Then there is Simone Missick as bounty hunter Trepp. This is a person with more baggage than a Samsonite store, and Missick’s performance is so entertaining that I quite literally forgot about her performance in Luke Cage. Much of the no-nonsense behavior as Misty Knight is brought into the role of Trepp as she impatiently tries to get to the bottom of her brother’s disappearance, and her anger plays off beautifully against Mackie.
Torben Liebrecht plays the character of Ivan Carrera, and to say that he IS Carrera is an understatement. Liebrecht plays him with an almost terrifying sense of both obsession and duty, and while he’s not above breaking rules to serve his needs, he has no problem telling someone they are in the wrong and will try intimidation to get what he wants. Given Liebrecht’s physical presence that is not a problem for him. He also delivers a believability to the character when you see loyalties shift throughout the story. To make a character unlikeable one minute and sympathetic the next can be quite the challenge. Liebrecht makes it look easy.
We also have Renée Elise Goldsberry as Falconer, but as of now, she is something of a cipher. We aren’t meant to know much about her at this stage of the story, and all we have to work with are flashbacks when we see what kind of person she used to be. Goldsberry plays Falconer differently now, flipping back and forth from a confused romantic interest for Kovacs to a highly trained assassin with a very interesting ability. Lastly, we have Poe. Played by Chris Conner, Poe arguably became the breakout character from the first season of this series, and it looked like Poe was meeting an unpleasant ending before the first season was over. Now he’s back, but to keep the character interesting Conner now plays him as damaged. This puts Poe in an unpleasant position of having to reboot himself, but the fear he deals with is how will such a process affect him? Will he remember any portion of his “life” while he was serving Kovacs? Will any of his character growth get lost after this type of reset? Conner plays Poe with just the right amount of strength to continually make him interesting but without going overboard or too far with the performance.

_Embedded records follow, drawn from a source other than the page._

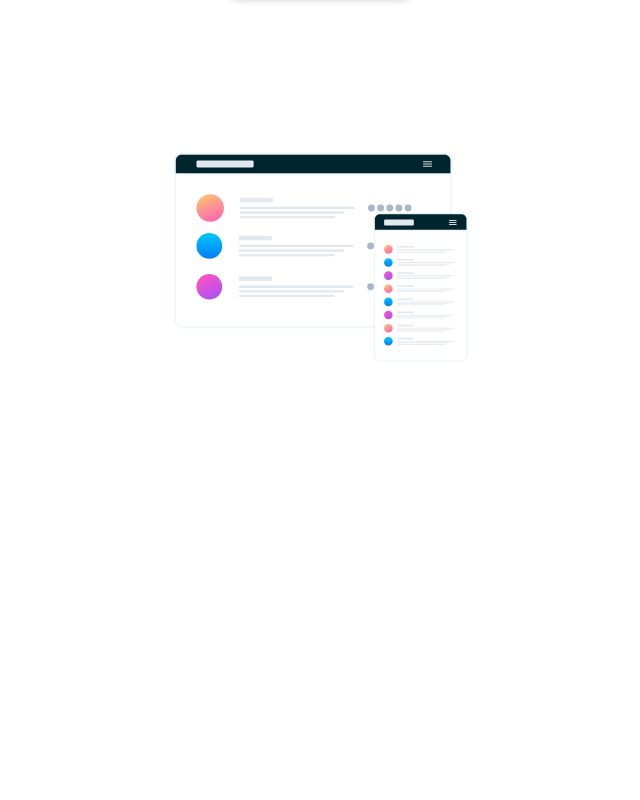
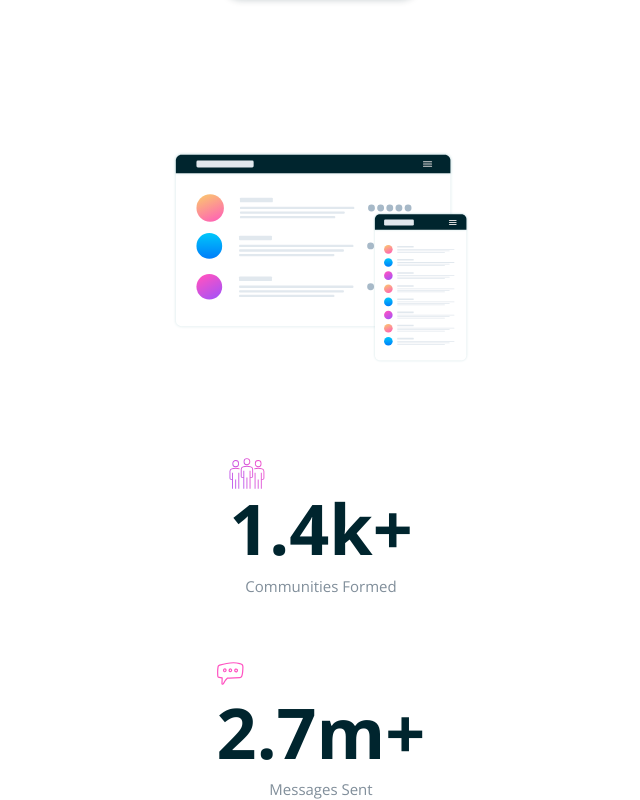
Before and after one commit to Mariam-Mantidze/Huddle-landing-page, a plain HTML site: page index.html in a window 1280 px wide. Shown: the part 473-1273 px from the top of the page, without its empty margins (319-959 px from the left). Before the commit the page ends 836 px from the top, so only its background shows below. Drawn offline with nearby package versions, Linux system fonts and the light colour scheme.

Commit message:
finish diagram section

```diff
--- a/index.html
+++ b/index.html
@@ -29,6 +29,27 @@
           src="./images/screen-mockups.svg"
           alt="screen mockups" />
       </section>
+
+      <section id="diagram">
+        <div class="diagram-flex-grp">
+          <img
+            class="diagram-icon"
+            id="community-img"
+            src="./images/icon-communities.svg"
+            alt="community icon" />
+          <h3>1.4k+</h3>
+          <span>Communities Formed</span>
+        </div>
+        <div class="diagram-flex-grp">
+          <img
+            class="diagram-icon"
+            id="msg-img"
+            src="./images/icon-messages.svg"
+            alt="message icon" />
+          <h3>2.7m+</h3>
+          <span>Messages Sent</span>
+        </div>
+      </section>
     </main>
   </body>
   <footer></footer>
--- a/styles.css
+++ b/styles.css
@@ -99,3 +99,51 @@ main p {
   width: 29.6rem;
   margin-top: 15.5rem;
 }
+
+#diagram {
+  display: flex;
+  flex-direction: column;
+  gap: 9rem;
+  align-items: center;
+  justify-content: center;
+  margin-top: 12rem;
+}
+
+.diagram-flex-grp {
+  display: flex;
+  flex-direction: column;
+  align-items: center;
+  text-align: center;
+  position: relative;
+}
+
+.diagram-flex-grp h3 {
+  color: #00252e;
+  font-size: 7rem;
+  font-style: normal;
+  font-weight: 700;
+  line-height: 91.429px; /* 150% */
+}
+
+.diagram-flex-grp span {
+  color: #808e9a;
+  /* text-align: center; */
+  font-size: 1.5rem;
+  font-style: normal;
+  font-weight: 400;
+  line-height: 2.2rem; /* 150% */
+}
+
+.diagram-icon {
+  position: absolute;
+  top: -2.5rem;
+  left: 0;
+}
+
+#msg-img {
+  width: 27.317px;
+}
+
+#community-img {
+  width: 35.556px;
+}
```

Based on the 2002 novel of the same name by Richard K. Morgan, there is some question as to how close to the source will this show follow. I haven’t read the book so I’m in the dark regarding this, but creator Laeta Kalogridis has done an amazing job at giving viewers a dystopian future that is bright, colorful, and bleak at the same time. It also does a wonderful job of looking at the dangers of human immortality through the process of re-sleeving. Science fiction can be at its best when it tackles complex issues and questions, and after three episodes of its second season, Altered Carbon continues to do that.